Make holes at the correct depth in the potting mixture using a dibber or the end of a pencil. Check the seed sowing depth on the seed packet. Do not plant too many seeds per jug. If the young seedlings are overcrowded they will have to be transplanted out into larger pots quickly

Small holes being made in the potting soil with a 'dibber' ready to plant the seed.
Making holes for the seeds in the potting soil with a wooden ‘dibber’ (you could use a pencil)

Pour the seeds into your hand so that you can carefully plant the seeds into the holes. Do not plant too many seeds in each container otherwise the seedlings will be hard to get out after they germinate.

A hand holds seeds and ready to be planted in the potting soil
Pour seeds onto your hand and sparingly place them into the holes in the potting soil
A hand sprinkling seeds onto the potting soil on a conatainer
Planting Centaurea (Cornflower) seeds into the potting soil in the container

Cover the seeds if they require darkness for germination. A light covering of grit or sharp sand is a good choice for many seeds. Grit keeps the seeds in place and holds the seeds in place without keeping them too wet.

A hand with a garden glove sprinkling small white grit over the planted seedlings
Lightly sprinkle grit, sand, or vermiculite over the top of your planted seedlings

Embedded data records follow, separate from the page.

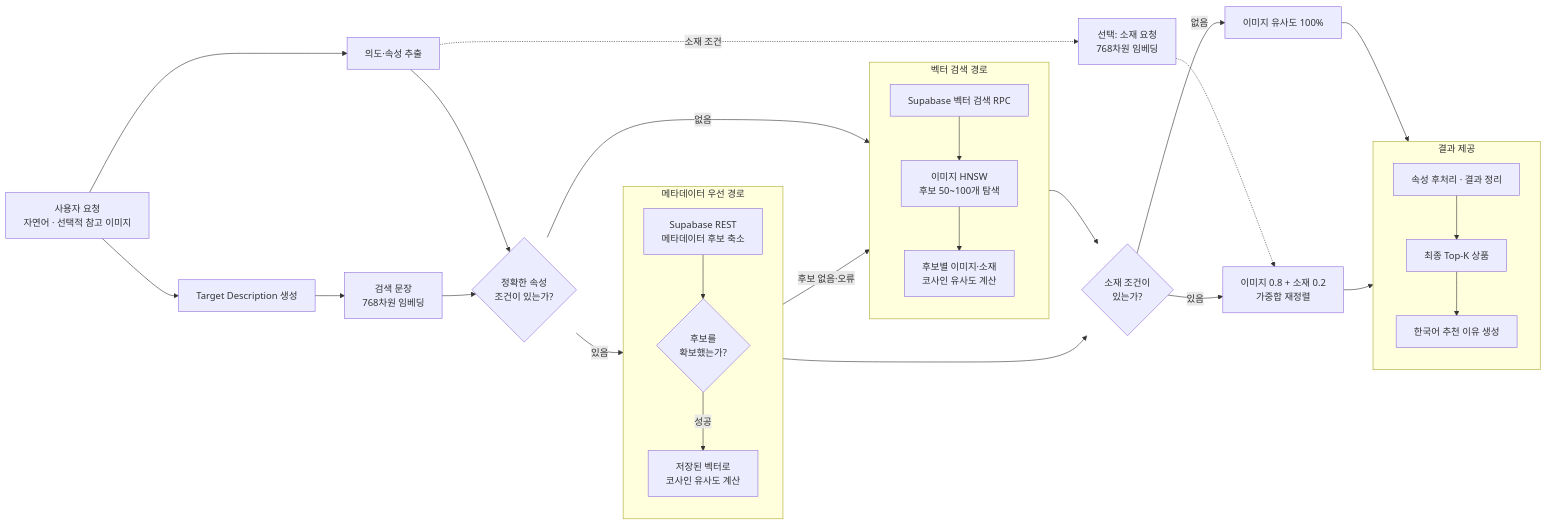
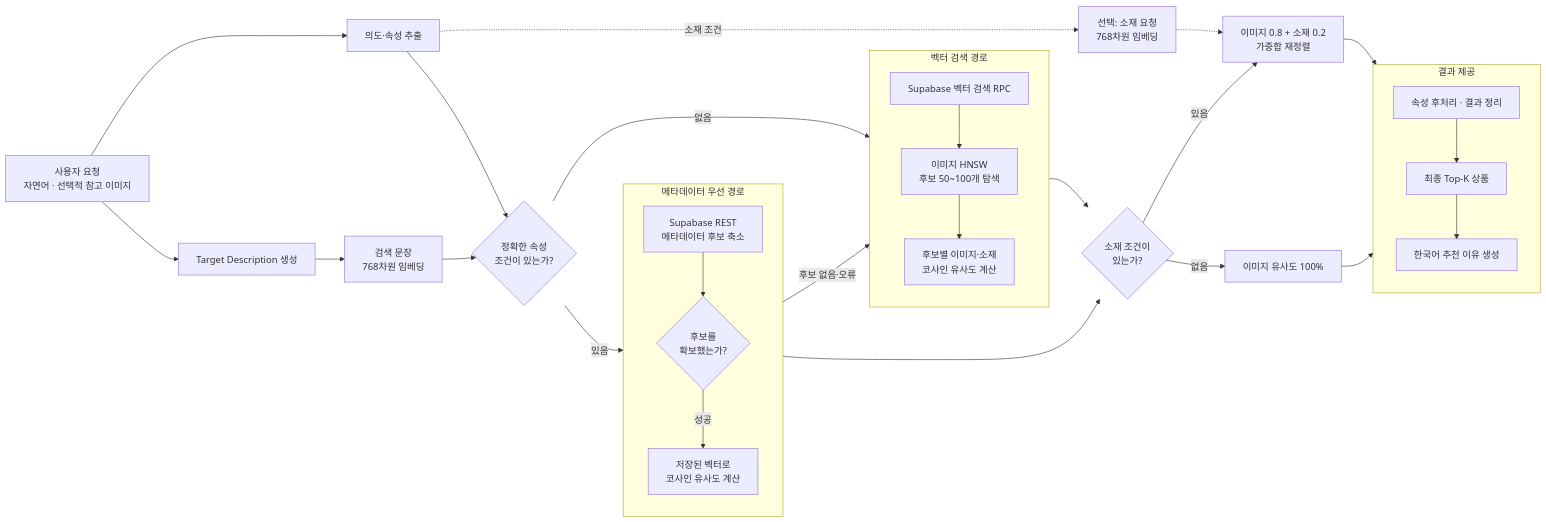
The diagram in README.md (cs-f1t/f1t), drawn with Mermaid before and after one commit. The commit also changed other lines of this file, not shown here.

````diff
--- a/README.md
+++ b/README.md
@@ -61,54 +61,54 @@
 ```mermaid
 flowchart LR
     A["사용자 요청<br/>자연어 · 선택적 참고 이미지"]
     B["의도·속성 추출"]
     C["Target Description 생성"]
     D["검색 문장<br/>768차원 임베딩"]
     E["선택: 소재 요청<br/>768차원 임베딩"]
     F{"정확한 속성<br/>조건이 있는가?"}
 
     subgraph META["메타데이터 우선 경로"]
         direction TB
         G["Supabase REST<br/>메타데이터 후보 축소"]
         H{"후보를<br/>확보했는가?"}
         I["저장된 벡터로<br/>코사인 유사도 계산"]
         G --> H
         H -- 성공 --> I
     end
 
     subgraph VECTOR["벡터 검색 경로"]
         direction TB
         J["Supabase 벡터 검색 RPC"]
         K["이미지 HNSW<br/>후보 50~100개 탐색"]
         L["후보별 이미지·소재<br/>코사인 유사도 계산"]
         J --> K --> L
     end
 
     M{"소재 조건이<br/>있는가?"}
+    O["이미지 0.8 + 소재 0.2<br/>가중합 재정렬"]
     N["이미지 유사도 100%"]
-    O["이미지 0.8 + 소재 0.2<br/>가중합 재정렬"]
 
     subgraph RESULT["결과 제공"]
         direction TB
         P["속성 후처리 · 결과 정리"]
         Q["최종 Top-K 상품"]
         R["한국어 추천 이유 생성"]
         P --> Q --> R
     end
 
     A --> B
     A --> C --> D
     B -. 소재 조건 .-> E
     B --> F
     D --> F
 
     F -- 있음 --> G
     F -- 없음 --> J
     H -- 후보 없음·오류 --> J
     I --> M
     L --> M
     E -.-> O
 
+    M -- 있음 --> O --> RESULT
     M -- 없음 --> N --> RESULT
-    M -- 있음 --> O --> RESULT
 ```
````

Using duct tape, seal the top of the jug back to the bottom around the cut line. You can write the name of the plant on the outside so that you know which seeds are which.

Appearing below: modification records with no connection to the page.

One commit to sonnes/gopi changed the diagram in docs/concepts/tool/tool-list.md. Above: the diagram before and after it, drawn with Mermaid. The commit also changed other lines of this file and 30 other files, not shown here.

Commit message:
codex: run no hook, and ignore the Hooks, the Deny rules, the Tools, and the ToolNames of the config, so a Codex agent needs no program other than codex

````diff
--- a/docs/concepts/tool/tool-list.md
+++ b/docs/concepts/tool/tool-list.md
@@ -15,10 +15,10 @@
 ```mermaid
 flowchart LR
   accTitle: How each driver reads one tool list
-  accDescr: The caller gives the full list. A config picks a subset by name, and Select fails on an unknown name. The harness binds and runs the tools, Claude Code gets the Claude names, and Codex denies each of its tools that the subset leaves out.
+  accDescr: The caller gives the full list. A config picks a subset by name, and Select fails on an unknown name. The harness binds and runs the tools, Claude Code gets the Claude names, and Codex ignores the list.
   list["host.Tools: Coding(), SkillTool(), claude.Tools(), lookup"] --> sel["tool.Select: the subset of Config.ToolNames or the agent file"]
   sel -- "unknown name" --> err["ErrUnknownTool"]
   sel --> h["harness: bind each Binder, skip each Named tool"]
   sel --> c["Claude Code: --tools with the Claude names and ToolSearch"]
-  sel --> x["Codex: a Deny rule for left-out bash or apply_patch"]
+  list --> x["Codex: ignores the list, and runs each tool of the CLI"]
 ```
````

NOTE – There is no lid on your mini-greenhouse. The hole in the top helps with air circulation and lets in air and light

A person sealing up a milk jug with duct tape after seeds have been planted inside
Seal the cut edges together with a strong, waterproof tape like duct tape

Place the planted jug carefully in a slightly sheltered place, but where it still will get rain, snow, frost, and all the winter weather required to begin the germination process. The cold weather is needed to help the seeds germinate. A sunny place is needed as the plants grow. Dappled shade is great.

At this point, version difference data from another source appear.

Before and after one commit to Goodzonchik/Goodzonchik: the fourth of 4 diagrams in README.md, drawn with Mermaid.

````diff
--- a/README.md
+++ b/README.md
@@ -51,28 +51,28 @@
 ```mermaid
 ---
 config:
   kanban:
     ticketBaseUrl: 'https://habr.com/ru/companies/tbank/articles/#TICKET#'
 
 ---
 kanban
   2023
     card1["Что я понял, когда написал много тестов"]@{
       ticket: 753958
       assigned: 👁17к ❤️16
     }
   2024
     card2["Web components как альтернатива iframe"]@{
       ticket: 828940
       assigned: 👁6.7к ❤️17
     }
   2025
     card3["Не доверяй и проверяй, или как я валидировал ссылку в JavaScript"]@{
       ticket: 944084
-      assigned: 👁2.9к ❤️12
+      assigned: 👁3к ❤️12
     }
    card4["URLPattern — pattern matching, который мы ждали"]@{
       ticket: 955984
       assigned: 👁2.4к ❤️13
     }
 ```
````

As the temperatures rise in the spring make sure that your jugs – which act like mini greenhouses – do not get too hot. Crack them open after the seeds germinate and then take off the top altogether. It is easy to cut off the flap with scissors. Save the tops so that you can re-use the same mini greenhouse next year. You will need to wash them out before reusing.

Water them gently from the bottom if you do not get rain. Place the container into a shallow tray of water and let it soak up some moisture. Then let the container drain. The soil should be moist but not wet.

Blazing star seed packet and a milk jug of potting compost ready for winter seed sowing
Blazing star (Liatris) seeds ready to sow in an old recycled milk jug

Good luck as you experiment with this method of seed sowing. Your little plants are tough and hardy and can be transplanted from the milk jug into the ground or separated into larger pots. Remember to hold them by their seed leaves only – and not their stems. The stems are fragile.

Later in the growing year, as the outside temperatures warm up you can use this mini-greenhouse method to start other types of seeds that are not as cold-hardy. Try sweet peas, pot marigold (Calendula), snapdragons, nasturtium, and other annuals.

Here are some of my favorite cold-hardy seeds to try with this method of winter seed sowing:

  1. Alcea (hollyhock)
  2. Aquilegia (columbines)
  3. Centuarea (cornflowers)
  4. Echinacea (coneflowers)
  5. Liatris (blazing star)
  6. Lycoris (surprise lily)
  7. Nigella (love-in-the-mist)
  8. Oenothera (evening primrose)
  9. Rudbeckia (black-eyed and brown-eyed Susan)
  10. Stokesia (Stoke’s aster)

Next month I will talk about snowdrops (Galanthus). A winter obsession!